Let’s start with this. There is no “right” or “wrong” food... nor a way of eating. Food itself is a thing - it does not represent nor hold values. There is no “good for you” or “safe” foods to eat and likewise there are no “bad for you” or “dangerous” foods to eat. Food is food. It is made up of macro and micronutrients that are required for us to be alive. Period. But what about quality? At the end of the day, your body requires nutrients to operate. It actually does not discriminate.

However, consider the following analogy:
Your body is a sports car. You treat that thing with the utmost care and only fuel it with premium gasoline and it runs perfectly. It looks great, it does what it needs to do and with a little bit of flair. It rarely has issues because you take such good care of it. Now, let’s say you start filling your sports car up with unleaded gasoline - or better yet, diesel fuel. It’s now sludgy and thick and not ideal for your engine. You stop washing it and getting tune-ups. It starts to make weird noises, feels clunky to drive and it’s emitting some nasty black exhaust.

The point of the analogy is that you should look at your body like a sports car. It is valuable to you and deserves your care and attention to detail. If you fuel it properly and take good care of it, it will look awesome and take good care of you!

While quality is certainly another major topic surrounding food, the point of our series is figuring out how to navigate the pitfalls of quantity. The most common that I see center around a lack of understanding how food works in our body. What we’ll do in the next few paragraphs is briefly lay out what happens when we eat, then, next week, we’ll discuss how we might dial in our quantities and various tools at our disposal for that very thing .

First, food is fuel.
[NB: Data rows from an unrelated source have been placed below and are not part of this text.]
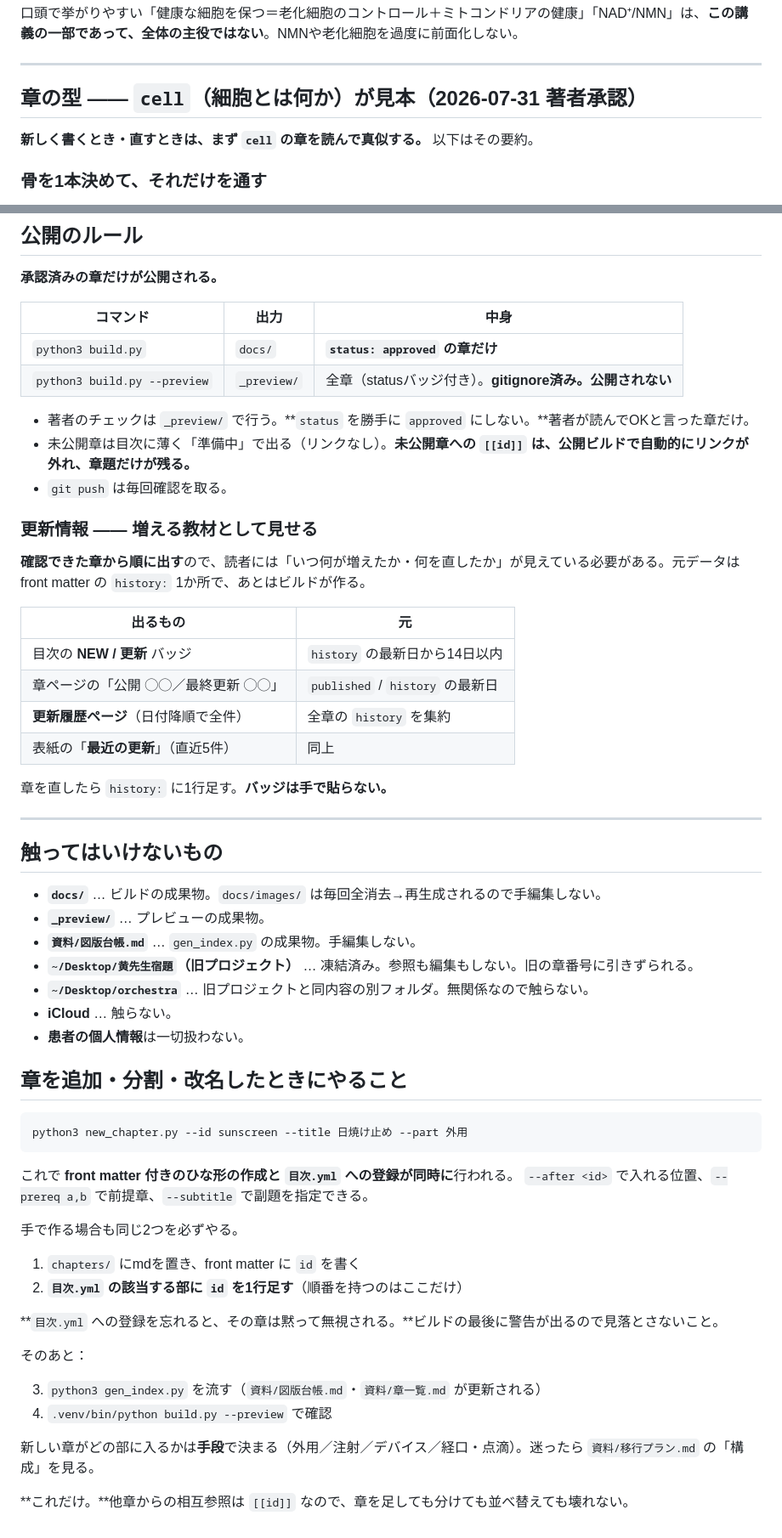
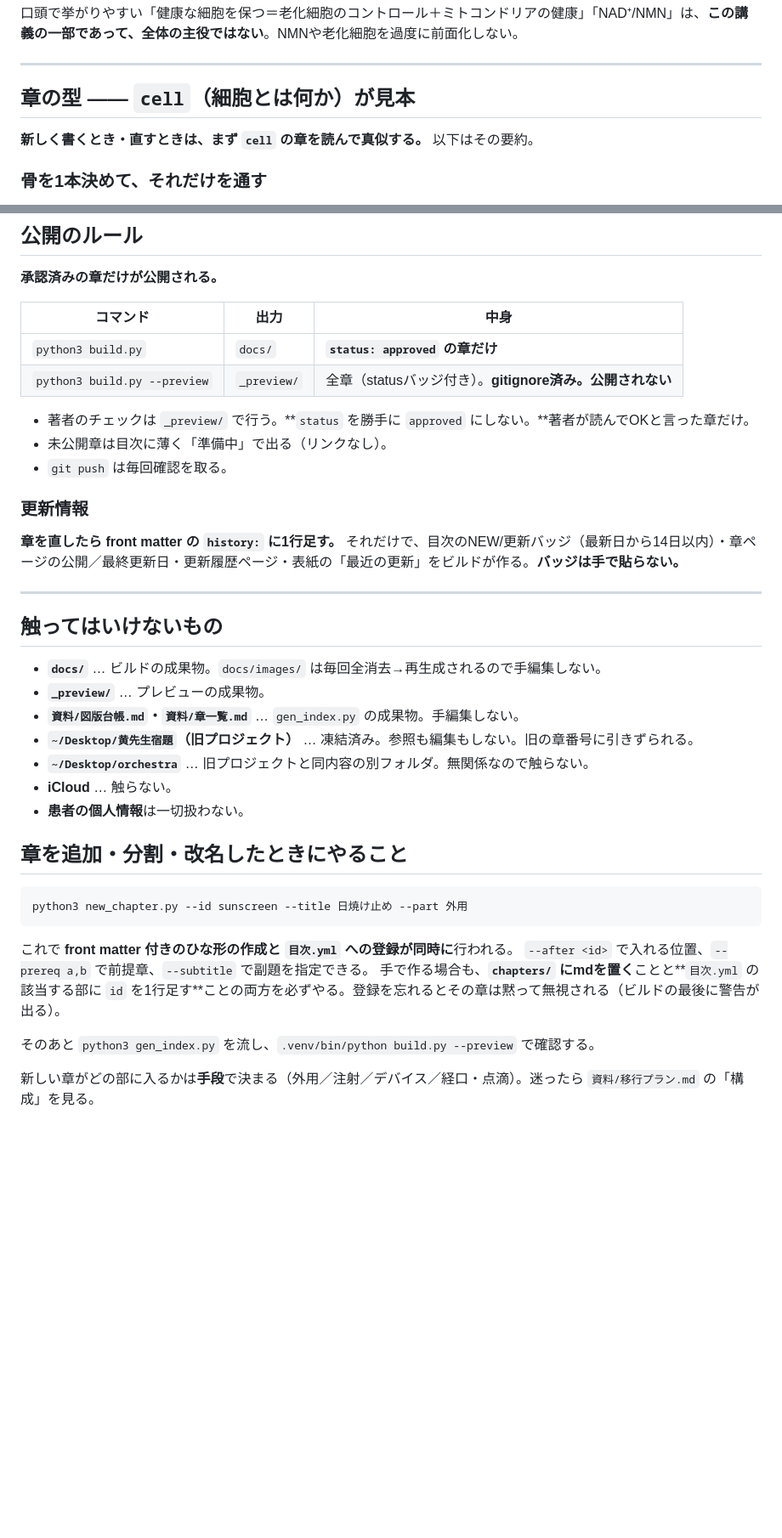
Before and after one commit to yucalyptus/skin-orchestra, a Markdown page: CLAUDE.md, 2 parts joined by grey strips. Shown at 85% size. Rendered like a GitHub page; blank space fills up the shorter version.

```diff
--- a/CLAUDE.md
+++ b/CLAUDE.md
@@ -82,7 +71,7 @@
 
 ---
 
-## 章の型 ―― `cell`（細胞とは何か）が見本（2026-07-31 著者承認）
+## 章の型 ―― `cell`（細胞とは何か）が見本
 
 **新しく書くとき・直すときは、まず `cell` の章を読んで真似する。** 以下はその要約。
 
@@ -237,21 +238,12 @@ history:                  # 更新履歴ページとNEW/更新バッジの元デ
 | `python3 build.py --preview` | `_preview/` | 全章（statusバッジ付き）。**gitignore済み。公開されない** |
 
 - 著者のチェックは `_preview/` で行う。**`status` を勝手に `approved` にしない。**著者が読んでOKと言った章だけ。
-- 未公開章は目次に薄く「準備中」で出る（リンクなし）。**未公開章への `[[id]]` は、公開ビルドで自動的にリンクが外れ、章題だけが残る。**
+- 未公開章は目次に薄く「準備中」で出る（リンクなし）。
 - `git push` は毎回確認を取る。
 
-### 更新情報 ―― 増える教材として見せる
+### 更新情報
 
-**確認できた章から順に出す**ので、読者には「いつ何が増えたか・何を直したか」が見えている必要がある。元データは front matter の `history:` 1か所で、あとはビルドが作る。
-
-| 出るもの | 元 |
-|---|---|
-| 目次の **NEW / 更新** バッジ | `history` の最新日から14日以内 |
-| 章ページの「公開 ◯◯／最終更新 ◯◯」 | `published` / `history` の最新日 |
-| **更新履歴ページ**（日付降順で全件） | 全章の `history` を集約 |
-| 表紙の「**最近の更新**」（直近5件） | 同上 |
-
-章を直したら `history:` に1行足す。**バッジは手で貼らない。**
+**章を直したら front matter の `history:` に1行足す。** それだけで、目次のNEW/更新バッジ（最新日から14日以内）・章ページの公開／最終更新日・更新履歴ページ・表紙の「最近の更新」をビルドが作る。**バッジは手で貼らない。**
 
 ---
 
@@ -259,7 +251,7 @@ history:                  # 更新履歴ページとNEW/更新バッジの元デ
 
 - **`docs/`** … ビルドの成果物。`docs/images/` は毎回全消去→再生成されるので手編集しない。
 - **`_preview/`** … プレビューの成果物。
-- **`資料/図版台帳.md`** … `gen_index.py` の成果物。手編集しない。
+- **`資料/図版台帳.md`・`資料/章一覧.md`** … `gen_index.py` の成果物。手編集しない。
 - **`~/Desktop/黄先生宿題`（旧プロジェクト）** … 凍結済み。参照も編集もしない。旧の章番号に引きずられる。
 - **`~/Desktop/orchestra`** … 旧プロジェクトと同内容の別フォルダ。無関係なので触らない。
 - **iCloud** … 触らない。
@@ -273,19 +265,8 @@ python3 new_chapter.py --id sunscreen --title 日焼け止め --part 外用
 
 これで **front matter 付きのひな形の作成と `目次.yml` への登録が同時に**行われる。
 `--after <id>` で入れる位置、`--prereq a,b` で前提章、`--subtitle` で副題を指定できる。
+手で作る場合も、**`chapters/` にmdを置く**ことと**`目次.yml` の該当する部に `id` を1行足す**ことの両方を必ずやる。登録を忘れるとその章は黙って無視される（ビルドの最後に警告が出る）。
 
-手で作る場合も同じ2つを必ずやる。
-
-1. `chapters/` にmdを置き、front matter に `id` を書く
-2. **`目次.yml` の該当する部に `id` を1行足す**（順番を持つのはここだけ）
-
-**`目次.yml` への登録を忘れると、その章は黙って無視される。**ビルドの最後に警告が出るので見落とさないこと。
-
-そのあと：
-
-3. `python3 gen_index.py` を流す（`資料/図版台帳.md`・`資料/章一覧.md` が更新される）
-4. `.venv/bin/python build.py --preview` で確認
+そのあと `python3 gen_index.py` を流し、`.venv/bin/python build.py --preview` で確認する。
 
 新しい章がどの部に入るかは**手段**で決まる（外用／注射／デバイス／経口・点滴）。迷ったら `資料/移行プラン.md` の「構成」を見る。
-
-**これだけ。**他章からの相互参照は `[[id]]` なので、章を足しても分けても並べ替えても壊れない。
```
Also changed, not shown: other parts of CLAUDE.md (+44 -43 lines), 資料/重複マップ.md (added, +89 -0 lines).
It allows our brain, heart, lungs, liver, stomach, muscles, and all of our other organs to do what they need to do for us to survive. Carbohydrates give us energy - they are sugar and our cells use sugar (glucose) to function. Some of our cells have the capacity to convert fat (or in extreme cases, protein) into glucose to be used but the most efficient energy source is glucose. Fat acts as a barrier in many cells, it has important roles in many cellular functions and it is used as energy storage.

Fat has over two times as many calories per gram so it is much more efficient for our body to store than carbohydrate. Proteins are the body’s building blocks. They make up our muscle, hair, skin, and nail tissue. Amongst all of these macronutrients are micronutrients - vitamins and minerals - critical to making sure all of the functions I keep referring to run smoothly. Deficiencies in these can mean that we’re not optimizing our body’s functions.

Similarly, if you are wanting to perform - which I’m sure most of you reading this blog are already working out regularly and seeking improvements in the gym, food is essential to these improvements. The pursuit of performance and aesthetic are two different things. It is important that you understand that. They are rarely simultaneous - if we are chasing performance gains, we simply have to eat more which will affect your aesthetic. If you are chasing aesthetic gains, your performance will likely not be excellent.

This is not 100% true for every person. It depends on a myriad of individual factors, like physical characteristics and training experience, as well as your psychological and emotional relationship with food and your body.

Next week, we will dive deeper into these factors and how they affect our choices when it comes to quantity. For now, I’ll leave you with this: More than likely you’re trying to do both - train for performance and look great naked. And that is awesome. However, you could be sabotaging your efforts on BOTH fronts by under eating.

Eat up, buttercup! Until next week,
- Coach Caitlin